ENGAGE & CONNECT | September, 2018 | In collaboration with Sam Fellows, a Master's in Public Health Practicum student, the group launched an online portal to connect:
- community, health system and government partners with departments and supportive resources at Memorial University
- Memorial University faculty and students with community, health system, and government partners
- students to service learning opportunities in the community
Check it out here: https://www.nlcahr.mun.ca/Engagement/
CONSIDERATIONS FOR ENGAGEMENT | June, 2018| The June 20 meeting featured a report by Sam Fellows, MPH Practicum student, whose activities on behalf of the group included literature review on considerations for better engagement and developing an online portal to connect community and university partners.
- Link to Slideshow
- Link to "Considerations for Engagement - summary tables of a literature review that explored barriers and facilitators to community engagement.
FOLLOW-UP FROM COMBINED EFFORTS WORKSHOP | March, 2018| This graphic was developed after the March 2018 meeting to show members the proposed timeline of activities for the group.
COMBINED EFFORTS WORKSHOP | October , 2017 |

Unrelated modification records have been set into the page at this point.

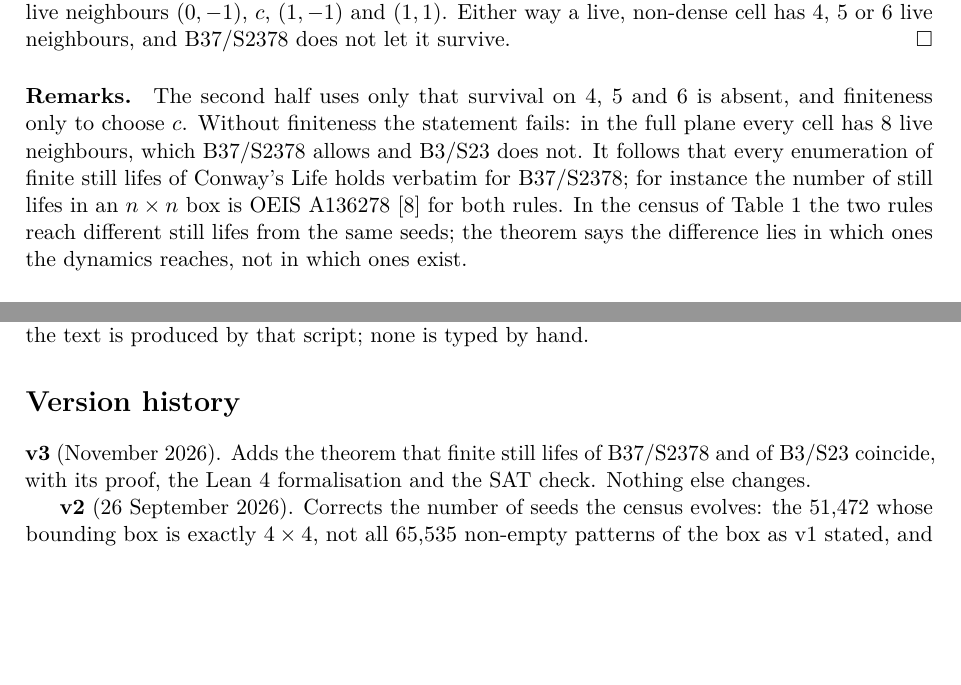
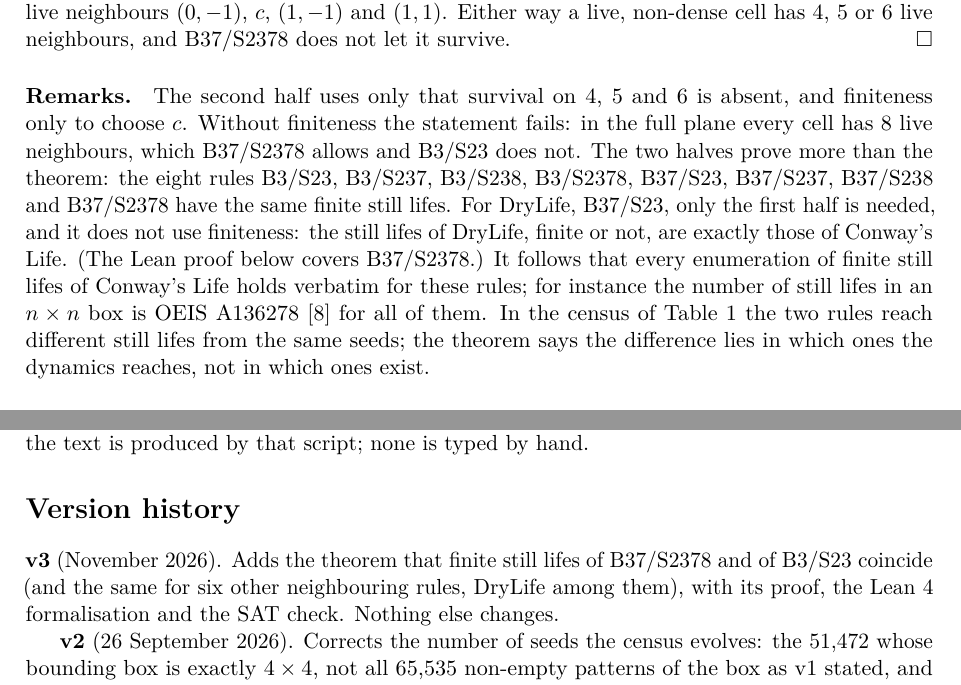
Before and after one commit to joelcanary/life-like-rule-b37s2378, a LaTeX paper (paper/nota.tex): two parts of pages 4 and 6 of 7, joined at a grey line, cut so that both start at the same text, the shorter picture padded with empty space. Compiled offline with pdfLaTeX.

Commit message:
Note v3: the same finite still lifes for eight rules, DryLife among them
The two halves of the proof cover B3/S23 with or without B7 and with any of S7,
S8: eight rules with the same finite still lifes. For DryLife (B37/S23) only the
half about dead cells is needed and finiteness is not, so its still lifes are
exactly Conway's. The 4x4 brute force now checks the eight rules, with B3/S234
as the control that must differ.

Co-Authored-By: Claude Opus 5.5 <noreply@anthropic.com>

```diff
--- a/paper/nota.tex
+++ b/paper/nota.tex
@@ -192,10 +192,15 @@ and B37/S2378 does not let it survive. \hfill$\square$
 
 \paragraph{Remarks.} The second half uses only that survival on 4, 5 and 6 is absent, and
 finiteness only to choose $c$. Without finiteness the statement fails: in the full plane
-every cell has 8 live neighbours, which B37/S2378 allows and B3/S23 does not. It follows
-that every enumeration of finite still lifes of Conway's Life holds verbatim for B37/S2378;
-for instance the number of still lifes in an $n\times n$ box is OEIS
-A136278~\cite{a136278} for both rules. In the census of Table~\ref{tab:censo} the two rules
+every cell has 8 live neighbours, which B37/S2378 allows and B3/S23 does not. The two
+halves prove more than the theorem: the eight rules B3/S23, B3/S237, B3/S238, B3/S2378,
+B37/S23, B37/S237, B37/S238 and B37/S2378 have the same finite still lifes. For DryLife,
+B37/S23, only the first half is needed, and it does not use finiteness: the still lifes of
+DryLife, finite or not, are exactly those of Conway's Life. (The Lean proof below covers
+B37/S2378.) It follows
+that every enumeration of finite still lifes of Conway's Life holds verbatim for these
+rules; for instance the number of still lifes in an $n\times n$ box is OEIS
+A136278~\cite{a136278} for all of them. In the census of Table~\ref{tab:censo} the two rules
 reach different still lifes from the same seeds; the theorem says the difference lies in
 which ones the dynamics reaches, not in which ones exist.
 
@@ -289,8 +294,8 @@ is produced by that script; none is typed by hand.
 \section*{Version history}
 
 \textbf{v3} (November 2026). Adds the theorem that finite still lifes of B37/S2378 and
-of B3/S23 coincide, with its proof, the Lean~4 formalisation and the SAT check. Nothing
-else changes.
+of B3/S23 coincide (and the same for six other neighbouring rules, DryLife among them),
+with its proof, the Lean~4 formalisation and the SAT check. Nothing else changes.
 
 \textbf{v2} (26 September 2026). Corrects the number of seeds the census evolves: the
 \evaluadasCasaSemillas{} whose bounding box is exactly $4\times4$, not all
```
Also changed, not shown: README.md, paper/b37s2378-census-note.pdf, 1 other file.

On October 23, 2017 | An interactive community-university workshop at the Cochrane Centre in downtown St. John’s to explore how the university and the community can combine efforts to promote meaningful community service that enriches the learning experience, teaches civic responsibility, and ultimately strengthens communities throughout Newfoundland & Labrador. This event was moderated by SLICE co-conveners Elayne Greeley, Partnership Broker with the Community Employment Collaboration and Dr. Jill Allison, Global Health Coordinator with Memorial’s Faculty of Medicine, together with Pablo Navarro and Rochelle Baker of the NL Centre for Applied Health Research. The workshop brought together 45 participants: faculty and students from multiple university disciplines, representatives from municipal and provincial government and the provincial health system, and people who work in community organizations, all of whom expressed a common interest in forging stronger partnerships to support health equity and social justice. The workshop fulfilled its objective: it built a solid framework for the group to continue exploring collaborative opportunities and approaches in the coming years to support more and better partnerships and to build genuine and meaningful engagement.
About Service Learning

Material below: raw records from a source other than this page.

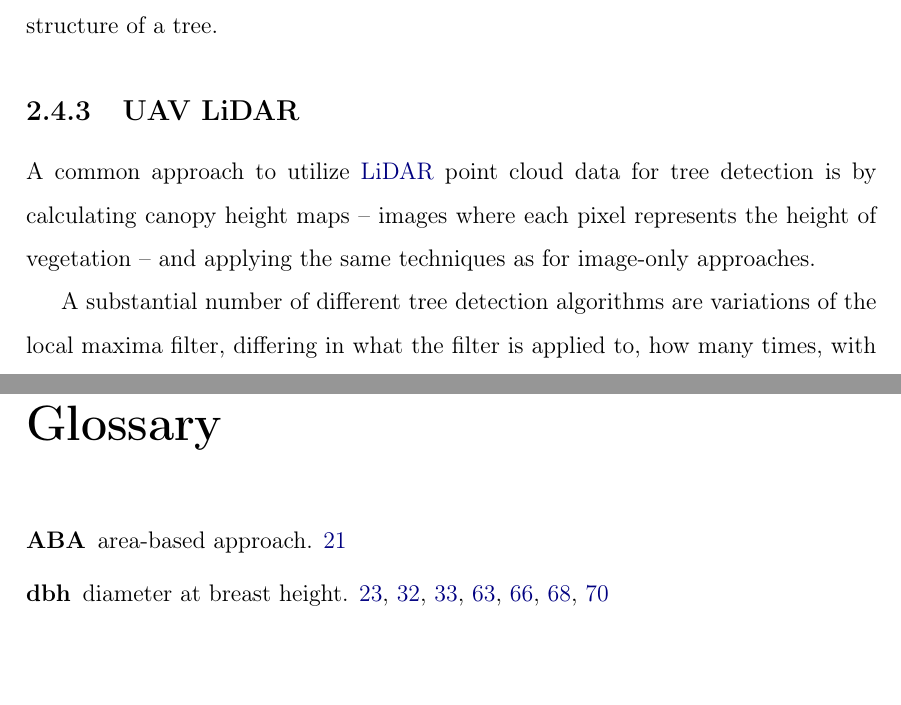
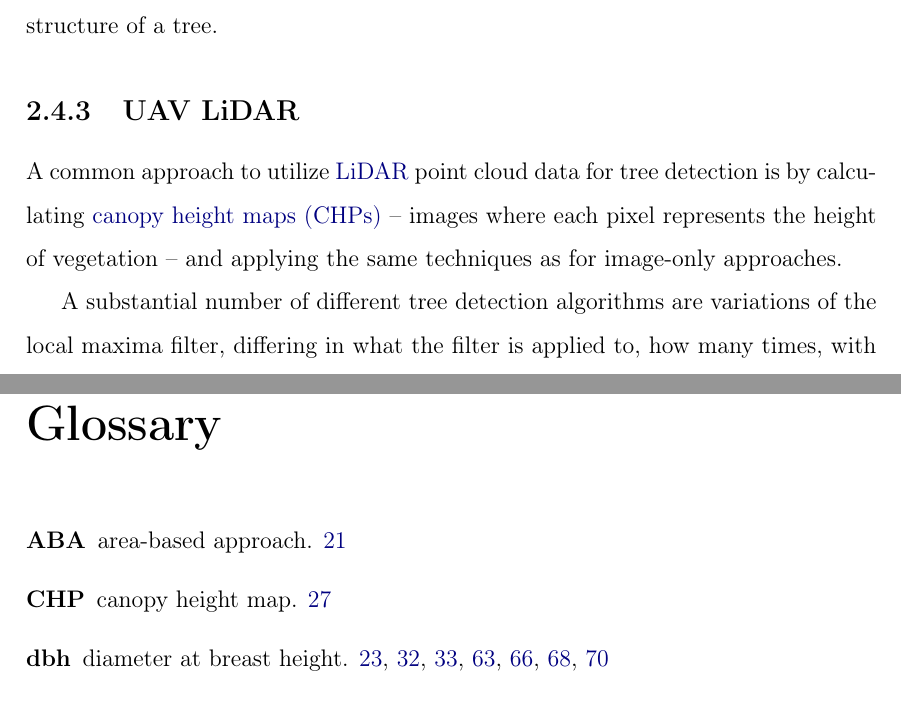
Before and after one commit to iod-ine/thesis, a LaTeX thesis (latex/main.tex, which reads latex/chapters/02_literature_review.tex, latex/glossary-definitions.tex): two parts of pages 29 and 78 of 78 before the commit and two parts of pages 29 and 78 of 79 after it, joined at a grey line, cut so that both start at the same text, the shorter picture padded with empty space. Compiled offline with pdfLaTeX.

Commit message:
Add CHM entry to the glossary

```diff
--- a/latex/chapters/02_literature_review.tex
+++ b/latex/chapters/02_literature_review.tex
@@ -212,7 +212,7 @@ They then apply an octree-based segmentation algorithm to develop a precise 3D s
 
 \subsection{UAV LiDAR}
 
-A common approach to utilize \gls{lidar} point cloud data for tree detection is by calculating canopy height maps – images where each pixel represents the height of vegetation – and applying the same techniques as for image-only approaches.
+A common approach to utilize \gls{lidar} point cloud data for tree detection is by calculating \glspl{chm} – images where each pixel represents the height of vegetation – and applying the same techniques as for image-only approaches.
 
 A substantial number of different tree detection algorithms are variations of the local maxima filter, differing in what the filter is applied to, how many times, with what windows, and how the results are combined or preprocessed.
 For example, \citet{doussExtractionIndividualTrees2022} offers an exploration of how different window size functions for the local maxima filtering applied to \gls{lidar}-derived canopy height maps affect the quality of individual tree detection.
--- a/latex/glossary-definitions.tex
+++ b/latex/glossary-definitions.tex
@@ -9,6 +9,7 @@
 \newacronym{mae}{MAE}{mean absolute error}
 \newacronym{rmse}{RMSE}{root mean squared error}
 \newacronym{rtk}{RTK}{Real-Time Kinematic}
+\newacronym{chm}{CHP}{canopy height map}
 
 \newglossaryentry{rgb}{
     name={RGB},
```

Service Learning refers to any teaching and learning strategy that integrates meaningful community service with instruction and reflection to enrich the learning experience, to teach civic responsibility, and to strengthen communities. (See Comprehensive Framework) As the province's only university, Memorial is dedicated to encouraging and supporting community-engaged work and serving the public good, locally, nationally and internationally. Memorial University is, and always has been, home to students and staff who make community engagement a fundamental element of their research and teaching activities. They are responsive, collaborative and respectful of the needs and contributions of community, drawing on the knowledge and resources of everyone involved.

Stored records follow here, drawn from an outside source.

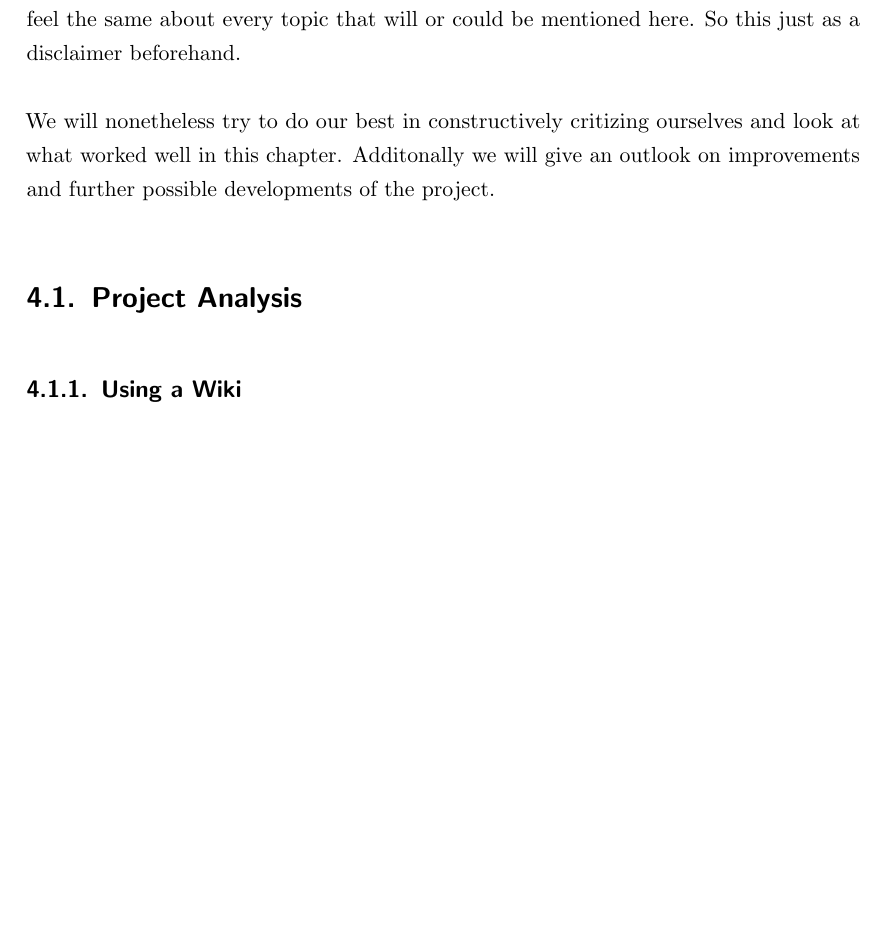
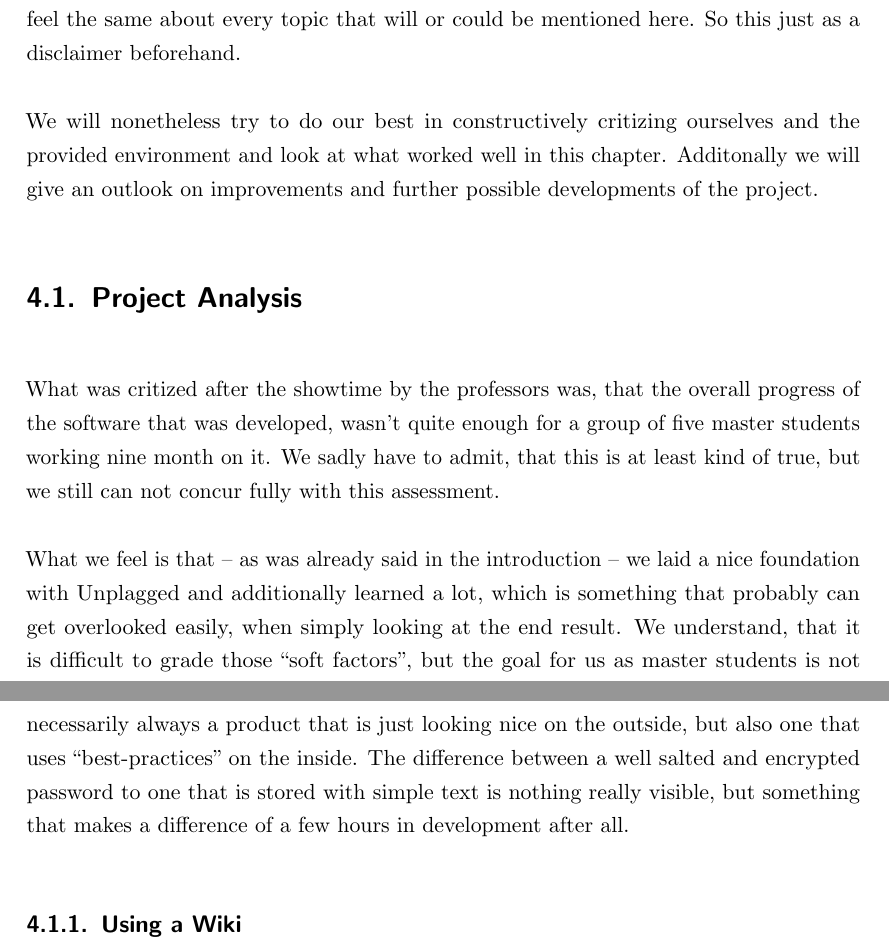
Before and after one commit to Unplagged/unplagged-documentation, a LaTeX document (part-2/Developers-Manual.tex, which reads part-2/parts/summary-and-outlook.tex): part of page 40 of 44 before the commit and two parts of pages 40 and 41 of 45 after it, the two joined at a grey line, cut so that both start at the same text, the shorter picture padded with empty space. Compiled offline with pdfLaTeX.

Commit message:
Outlook writing

```diff
--- a/part-2/parts/summary-and-outlook.tex
+++ b/part-2/parts/summary-and-outlook.tex
@@ -2,9 +2,14 @@
 
 To actually learn and take away as much as possible after nine month of development on such a big project like Unplagged we believe that thoroughly analyzing the course of the project and most importantly the mistakes is really important. The problem with this is always that there are some kind of \enquote{politics} involved, because we as a team and also every team member for themselves have an agenda when doing this. We are not graded yet, so we still want to shine with our achievements and not everybody in the team will feel the same about every topic that will or could be mentioned here. So this just as a disclaimer beforehand.
 
-We will nonetheless try to do our best in constructively critizing ourselves and look at what worked well in this chapter. Additonally we will give an outlook on improvements and further possible developments of the project.
+We will nonetheless try to do our best in constructively critizing ourselves and the provided environment and look at what worked well in this chapter. Additonally we will give an outlook on improvements and further possible developments of the project.
 
 \section{Project Analysis}
+
+What was critized after the showtime by the professors was, that the overall progress of the software that was developed, wasn't quite enough for a group of five master students working nine month on it. We sadly have to admit, that this is at least kind of true, but we still can not concur fully with this assessment.
+
+What we feel is that -- as was already said in the introduction -- we laid a nice foundation with Unplagged and additionally learned a lot, which is something that probably can get overlooked easily, when simply looking at the end result. We understand, that it is difficult to grade those \enquote{soft factors}, but the goal for us as master students is not necessarily always a product that is just looking nice on the outside, but also one that uses \enquote{best-practices} on the inside.
+The difference between a well salted and encrypted password to one that is stored with simple text is nothing really visible, but something that makes a difference of a few hours in development after all.
 
 \subsection{Using a Wiki}
 
```
Also changed, not shown: part-2/parts/summary-and-outlook.tex (7 more changed lines).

Enriched by community perspectives and expertise, Memorial is ultimately a stronger institution, a hub of knowledge and ideas that serve the greater community.